After defining the variational derivative $\delta \mathbf r(s) = \frac{\mathrm d}{\mathrm d\epsilon}\bigg|_{\epsilon~=~0} \mathbf r(s,\varepsilon)$, the author
wrote $\mathrm{(I)}$ as: $$\delta \mathrm A = \delta \int_A^B n(\mathbf r(s) )\underbrace{\sqrt{\frac{\mathrm d\mathbf r}{\mathrm d s}\cdot \frac{\mathrm d\mathbf r}{\mathrm ds}}}_{?}~\mathrm ds\tag{II}$$

What I'm not getting is how the author wrote the term $\sqrt{\frac{\mathrm d\mathbf r}{\mathrm d s}\cdot \frac{\mathrm d\mathbf r}{\mathrm ds}};$ $||\mathrm{\dot r} || = 1,$ so isn't it trivial to write $\sqrt{\frac{\mathrm d\mathbf r}{\mathrm d s}\cdot \frac{\mathrm d\mathbf r}{\mathrm ds}}$ for it is equal to 1, isn't it? Or am I mistaking?

Could anyone tell me how he got the term?

• The term makes it so that the formula holds even if $\|\dot r\|$ is not identically $1$ (or even constant), which is to say that $s$ need not be the arclength parameter.
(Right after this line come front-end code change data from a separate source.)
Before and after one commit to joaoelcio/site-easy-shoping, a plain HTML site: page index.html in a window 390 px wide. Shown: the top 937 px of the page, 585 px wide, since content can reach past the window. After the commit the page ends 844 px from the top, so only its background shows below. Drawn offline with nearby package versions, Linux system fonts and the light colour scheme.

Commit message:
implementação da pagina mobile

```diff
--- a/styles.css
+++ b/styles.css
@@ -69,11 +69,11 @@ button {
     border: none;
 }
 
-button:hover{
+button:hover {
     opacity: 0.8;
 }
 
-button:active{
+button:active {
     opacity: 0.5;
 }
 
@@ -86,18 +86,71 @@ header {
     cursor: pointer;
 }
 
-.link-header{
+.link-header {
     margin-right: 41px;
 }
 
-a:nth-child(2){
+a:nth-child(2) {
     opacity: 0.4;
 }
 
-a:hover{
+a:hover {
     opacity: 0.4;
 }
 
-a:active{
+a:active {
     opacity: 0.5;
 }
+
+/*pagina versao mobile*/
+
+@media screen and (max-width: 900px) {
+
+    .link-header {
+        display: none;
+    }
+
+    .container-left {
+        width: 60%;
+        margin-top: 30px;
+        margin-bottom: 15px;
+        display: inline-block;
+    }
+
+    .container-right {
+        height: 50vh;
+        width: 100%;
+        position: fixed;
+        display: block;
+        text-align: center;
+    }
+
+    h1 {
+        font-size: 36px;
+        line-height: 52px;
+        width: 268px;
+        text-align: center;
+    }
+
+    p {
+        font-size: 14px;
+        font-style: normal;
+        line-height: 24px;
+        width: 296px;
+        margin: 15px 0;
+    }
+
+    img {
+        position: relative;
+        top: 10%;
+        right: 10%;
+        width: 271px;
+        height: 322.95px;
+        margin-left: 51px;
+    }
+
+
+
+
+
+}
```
Dec 25, 2016 at 14:47
• Ooh! Could you tell how it saves the formula if $||\mathrm{\dot r}||\ne 1$? Actually, I've not encountered any case where $||\mathrm{\dot r}||\ne 1$. I would appreciate if you elaborate it a bit.
– user142971
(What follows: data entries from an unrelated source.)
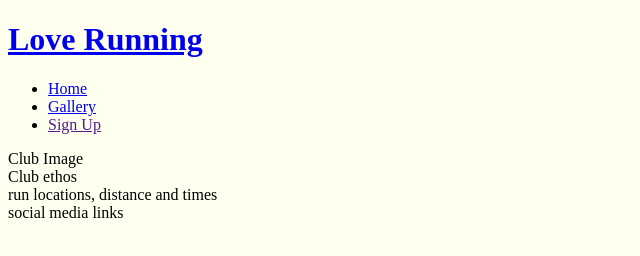
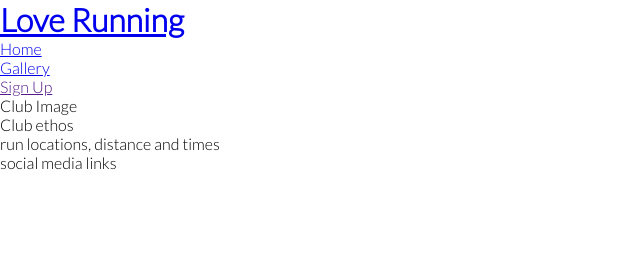
Before and after one commit to KateEllen/love-running, a plain HTML site: page index.html in a window 1280 px wide. Shown: the whole page, without its empty margins (0-640 px from the left). Drawn offline with Linux system fonts and the light colour scheme.

Commit message:
add google fonts and remove default margins, padding and borders

```diff
--- a/assets/css/style.css
+++ b/assets/css/style.css
@@ -1,3 +1,12 @@
-body{
-    background-color: ivory;
+
+@import url('https://fonts.googleapis.com/css2?family=Lato:wght@300&family=Oswald&display=swap');
+
+* {
+    margin: 0;
+    padding: 0;
+    border: none;
 }
+body {
+    font-family: 'Lato', sans-serif;
+    font-weight: 300;
+}
```
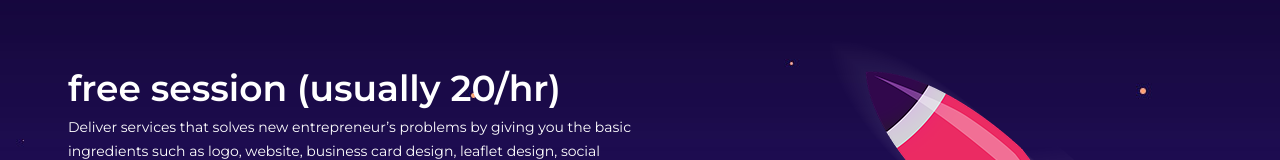
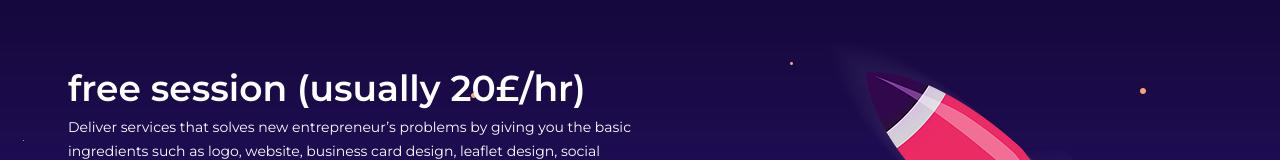
Before and after one commit to Amroach/jagxpy, a plain HTML site: page index.html in a window 1280 px wide. Shown: the part 261-421 px from the top of the page. Drawn offline with nearby package versions, Linux system fonts and the light colour scheme.

Commit message:
Update index.html

```diff
--- a/index.html
+++ b/index.html
@@ -68,7 +68,7 @@
 			<div class="hero-content text-white">
 				<div class="row">
 					<div data-aos="zoom-in" class="col-lg-6 pr-0">
-						<h2>free session (usually 20/hr)</h2>
+						<h2>free session (usually 20£/hr)</h2>
 						<p>Deliver services that solves new entrepreneur’s problems by giving you the basic ingredients such as logo, website, business card design, leaflet design, social media management, content and more.</p>
 						<a href="https://wa.me/447460177238?text=Hello%20am%20interested" class="site-btn">get started</a>
 					</div>
```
Dec 25, 2016 at 14:50
• @Omnomnomnom, you should make this the answer.
– user142971
Dec 25, 2016 at 14:55
• Well, presumably $\delta A$ should be given by the line integral (of a scalar field). The wiki page gives an explanation of where that extra term comes in. Dec 25, 2016 at 14:56
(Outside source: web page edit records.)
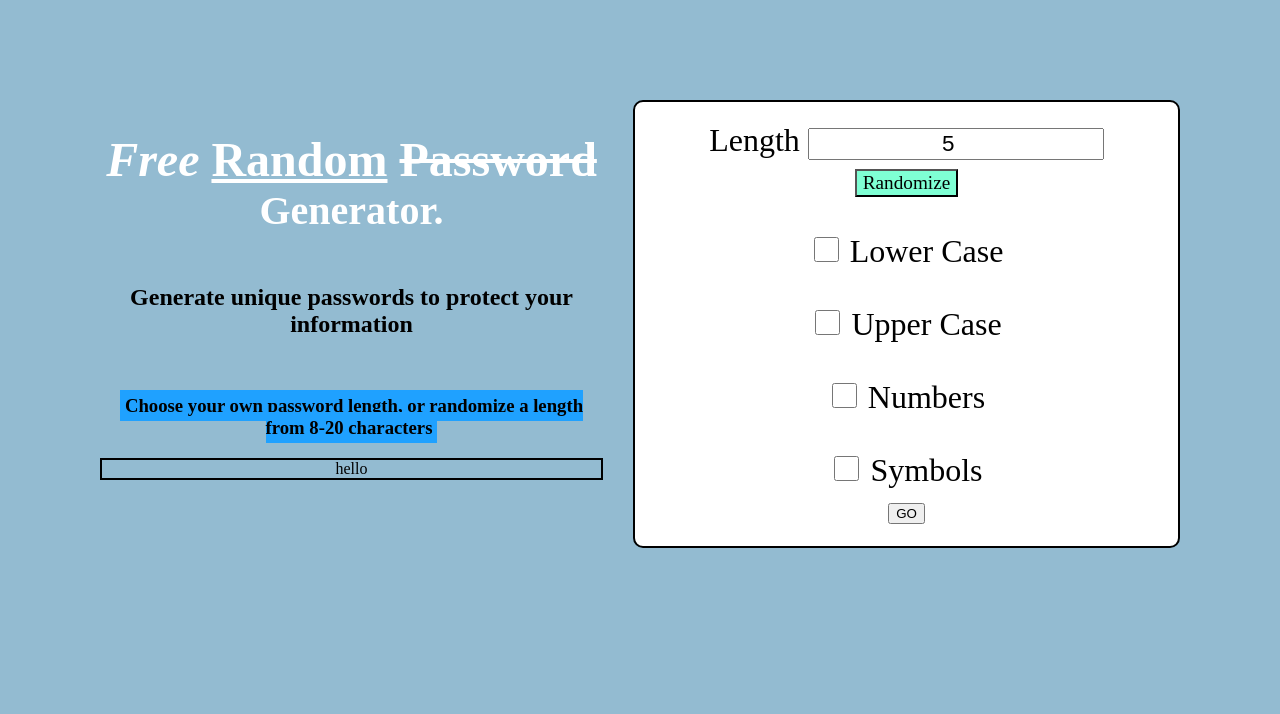
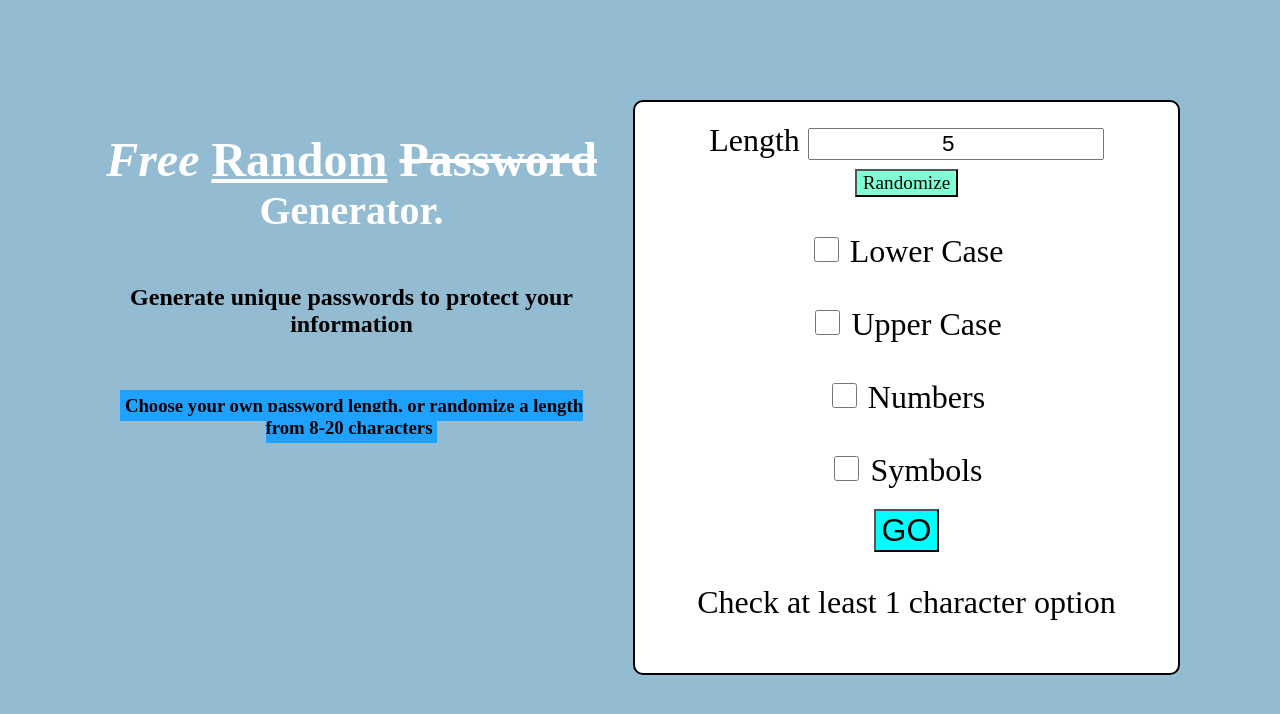
Before and after one commit to dangtruong06/Password-Generator, a plain HTML site: page index.html in a window 1280 px wide. Both pictures are taken after typing "5" into the empty fields and a click on the button "GO". Drawn offline with Linux system fonts and the light colour scheme; a web font is replaced by a local one.

Commit message:
final edits, added password randomize and generation to print on screen.

```diff
--- a/index.html
+++ b/index.html
@@ -15,7 +15,6 @@
     <h1><i>Free</i> <ins>Random</ins> <del>Password</del> <sup>Generator.</sup></h1>
     <h2>Generate unique passwords to protect your information</h2><br>
     <h3><span class="highlight">Choose your own password length, or randomize a length from 8-20 characters</span></h3>
-    <p id="possibleChars">hello</p>
     </div>
 
     <div id="container">
@@ -36,10 +35,9 @@
     <label for="symBols">Symbols</label><br>
 
     <button id="randomize" onclick="randomize()">GO</button>
-    </div>
-
 
     <p id="password"></p>
+    </div>
 
 
     <script src="index.js"></script>
--- a/index.js
+++ b/index.js
@@ -2,13 +2,13 @@ const lowerChars = "zxcvbnmasdfghjklqwertyuiop";
 const upperChars = "ZXCVBNMASDFGHJKLQWERTYUIOP";
 const symbols = "!@#$%^&*()_+-=:;,.<>?/|";
 const numbers = "0123456789";
+const length = document.getElementById("length");
 
 
 const max = 20;
 const min = 8;
 
 function randomNum(){
-    const length = document.getElementById("length");
     length.value = (Math.floor(Math.random() * (max - min + 1)) + min);
 
 }
@@ -18,12 +18,30 @@ function randomize(){
     const upper = document.getElementById("upperCase");
     const sym = document.getElementById("symBols");
     const nums = document.getElementById("numBers");
+    const displayPass = document.getElementById("password")
 
     let allowedChars = "";
+    let index = 0;
+    let randPass = "";
 
     allowedChars += lower.checked ? lowerChars : "";
     allowedChars += upper.checked ? upperChars : "";
     allowedChars += sym.checked ? symbols : "";
     allowedChars += nums.checked ? numbers : "";
 
+    if(length.value >= 1 && length.value <= 20){
+        if(lower.checked || upper.checked || sym.checked || nums.checked){
+            for(let i = 0; i < length.value; i++){
+                index = Math.floor(Math.random() * allowedChars.length);
+                randPass += allowedChars[index];
+            }
+            displayPass.textContent = `Generated Password: ${randPass}`;
+        }
+        else{
+            displayPass.textContent = `Check at least 1 character option`;
+        }
+    }
+    else{
+        displayPass.textContent = "Enter a length between 1-20 characters";
+    }
 }
--- a/style.css
+++ b/style.css
@@ -64,6 +64,8 @@ input[type="checkbox"] {
     padding: 5px;
 }
 
-#possibleChars{
-    border: 2px solid;
+#randomize{
+    background-color:aqua;
+    margin-top: 20px;
+    font-size: 2rem;
 }
```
If $\mathbf r$ is not parameterized with respect to arclength (which it usually isn't), then it is necessary to use the more general formula for a line integral (of a scalar field). A good explanation of how the formula is derived is given in the relevant Wiki article.